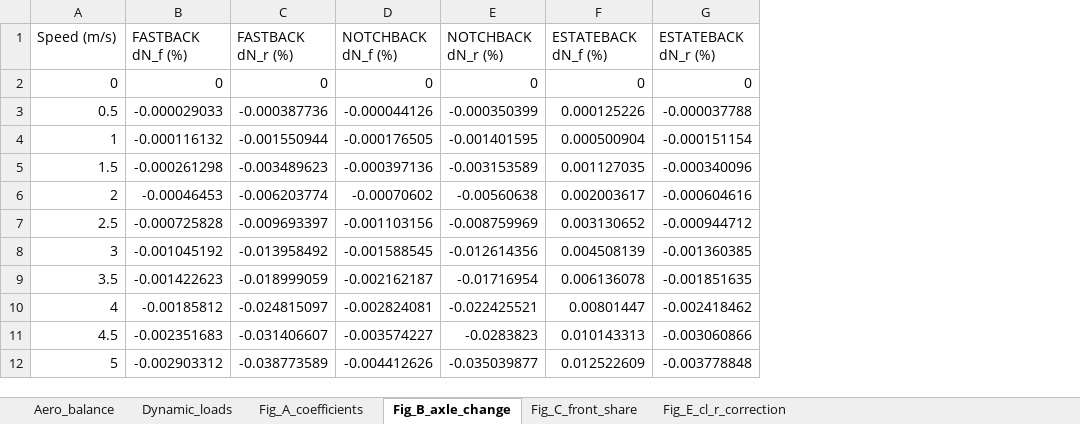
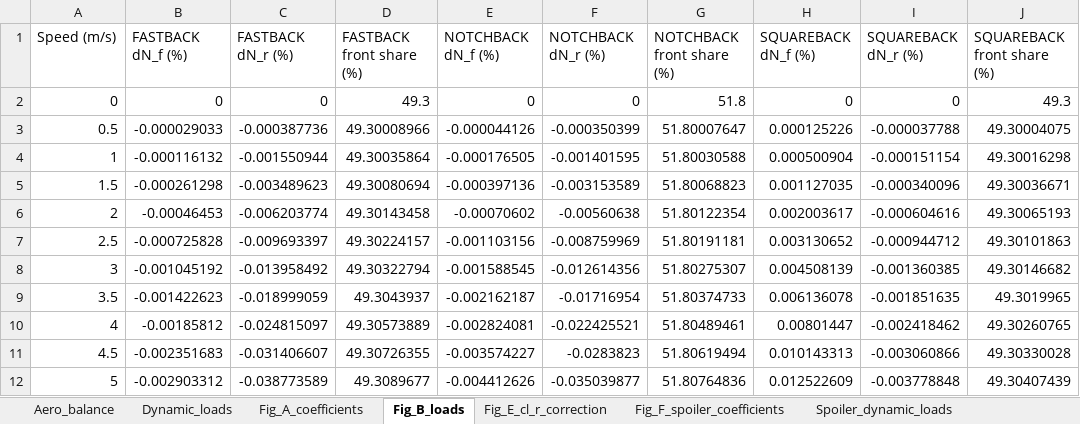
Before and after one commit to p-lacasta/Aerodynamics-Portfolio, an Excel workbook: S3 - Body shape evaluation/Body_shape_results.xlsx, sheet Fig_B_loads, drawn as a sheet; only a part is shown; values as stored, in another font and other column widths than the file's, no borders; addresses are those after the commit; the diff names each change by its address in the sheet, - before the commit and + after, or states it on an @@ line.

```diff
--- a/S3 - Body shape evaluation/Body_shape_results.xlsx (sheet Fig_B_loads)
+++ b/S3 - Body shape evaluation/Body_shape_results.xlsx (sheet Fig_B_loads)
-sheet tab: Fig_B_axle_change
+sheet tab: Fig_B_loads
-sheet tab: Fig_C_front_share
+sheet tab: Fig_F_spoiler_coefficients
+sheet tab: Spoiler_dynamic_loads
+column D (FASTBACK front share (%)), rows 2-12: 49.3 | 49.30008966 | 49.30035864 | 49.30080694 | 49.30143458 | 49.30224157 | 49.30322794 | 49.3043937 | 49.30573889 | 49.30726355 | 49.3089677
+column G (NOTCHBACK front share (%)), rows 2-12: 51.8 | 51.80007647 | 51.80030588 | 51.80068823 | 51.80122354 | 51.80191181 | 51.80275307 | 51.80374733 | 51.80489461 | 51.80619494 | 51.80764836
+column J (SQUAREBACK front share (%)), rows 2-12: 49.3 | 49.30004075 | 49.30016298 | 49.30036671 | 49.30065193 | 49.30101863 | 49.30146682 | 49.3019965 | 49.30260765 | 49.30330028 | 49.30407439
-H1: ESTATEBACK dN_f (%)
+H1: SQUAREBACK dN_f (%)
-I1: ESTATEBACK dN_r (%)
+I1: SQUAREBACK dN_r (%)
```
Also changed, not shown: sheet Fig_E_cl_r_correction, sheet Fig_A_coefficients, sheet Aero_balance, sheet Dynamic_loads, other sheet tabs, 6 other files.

...

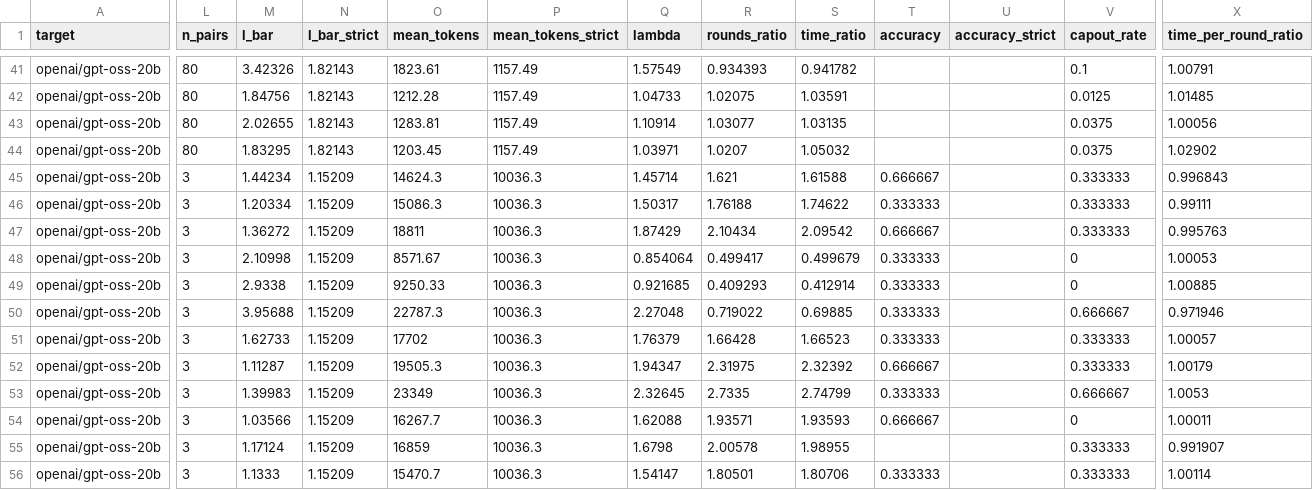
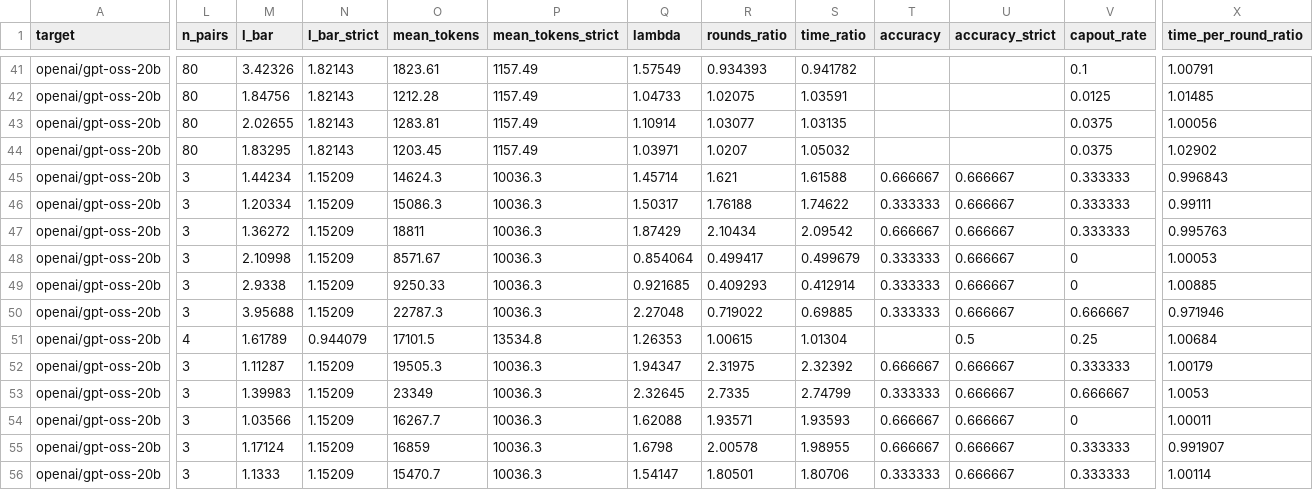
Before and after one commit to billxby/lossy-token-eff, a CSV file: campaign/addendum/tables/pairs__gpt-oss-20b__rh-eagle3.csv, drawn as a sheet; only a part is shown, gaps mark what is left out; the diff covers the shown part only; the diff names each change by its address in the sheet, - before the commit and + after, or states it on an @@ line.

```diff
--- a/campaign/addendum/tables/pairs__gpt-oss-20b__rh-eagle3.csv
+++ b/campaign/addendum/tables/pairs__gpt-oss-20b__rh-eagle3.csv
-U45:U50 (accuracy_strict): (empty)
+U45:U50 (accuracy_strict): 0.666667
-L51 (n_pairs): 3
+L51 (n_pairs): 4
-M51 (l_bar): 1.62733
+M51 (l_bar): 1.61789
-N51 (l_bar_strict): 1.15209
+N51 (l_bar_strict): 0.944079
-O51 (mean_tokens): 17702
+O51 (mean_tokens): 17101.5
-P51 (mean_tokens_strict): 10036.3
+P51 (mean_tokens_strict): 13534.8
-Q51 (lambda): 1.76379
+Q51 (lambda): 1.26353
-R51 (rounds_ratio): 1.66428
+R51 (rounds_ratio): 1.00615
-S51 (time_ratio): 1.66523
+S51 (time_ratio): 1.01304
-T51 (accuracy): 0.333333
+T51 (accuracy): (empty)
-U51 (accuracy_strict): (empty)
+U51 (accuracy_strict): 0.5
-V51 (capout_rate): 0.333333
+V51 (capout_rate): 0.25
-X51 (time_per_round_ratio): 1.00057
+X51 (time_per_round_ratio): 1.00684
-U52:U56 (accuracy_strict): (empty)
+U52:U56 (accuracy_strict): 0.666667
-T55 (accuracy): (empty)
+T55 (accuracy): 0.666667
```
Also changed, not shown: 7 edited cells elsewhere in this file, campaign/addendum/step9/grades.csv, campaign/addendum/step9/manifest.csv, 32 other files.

==

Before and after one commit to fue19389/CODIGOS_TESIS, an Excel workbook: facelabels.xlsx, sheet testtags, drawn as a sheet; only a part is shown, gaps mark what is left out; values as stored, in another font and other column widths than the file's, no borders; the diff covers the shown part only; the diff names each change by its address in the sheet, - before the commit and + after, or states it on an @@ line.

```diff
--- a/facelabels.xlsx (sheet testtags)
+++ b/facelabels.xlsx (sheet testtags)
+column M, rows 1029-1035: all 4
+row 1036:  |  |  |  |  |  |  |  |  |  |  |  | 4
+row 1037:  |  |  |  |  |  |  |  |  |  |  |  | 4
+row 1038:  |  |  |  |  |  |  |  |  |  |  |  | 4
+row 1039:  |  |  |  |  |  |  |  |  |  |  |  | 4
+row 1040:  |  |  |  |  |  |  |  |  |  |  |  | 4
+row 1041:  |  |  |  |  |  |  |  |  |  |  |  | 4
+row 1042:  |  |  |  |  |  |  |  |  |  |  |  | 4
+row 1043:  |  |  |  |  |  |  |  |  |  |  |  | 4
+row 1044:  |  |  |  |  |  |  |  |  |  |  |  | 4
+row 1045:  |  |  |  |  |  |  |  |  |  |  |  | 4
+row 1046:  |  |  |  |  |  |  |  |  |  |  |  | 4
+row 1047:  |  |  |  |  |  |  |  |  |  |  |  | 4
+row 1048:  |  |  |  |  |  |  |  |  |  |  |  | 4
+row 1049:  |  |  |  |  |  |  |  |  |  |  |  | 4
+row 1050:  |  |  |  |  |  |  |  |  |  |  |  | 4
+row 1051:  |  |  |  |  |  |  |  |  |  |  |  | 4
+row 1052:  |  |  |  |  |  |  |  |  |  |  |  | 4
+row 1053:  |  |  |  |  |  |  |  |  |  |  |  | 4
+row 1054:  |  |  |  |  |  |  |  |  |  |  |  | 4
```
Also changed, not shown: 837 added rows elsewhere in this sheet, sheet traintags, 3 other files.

> Instructions for the task: Would you copy every line from the listing above that has the string "SQUAREBACK" in it?

> Response to the task:
+column J (SQUAREBACK front share (%)), rows 2-12: 49.3 | 49.30004075 | 49.30016298 | 49.30036671 | 49.30065193 | 49.30101863 | 49.30146682 | 49.3019965 | 49.30260765 | 49.30330028 | 49.30407439
+H1: SQUAREBACK dN_f (%)
+I1: SQUAREBACK dN_r (%)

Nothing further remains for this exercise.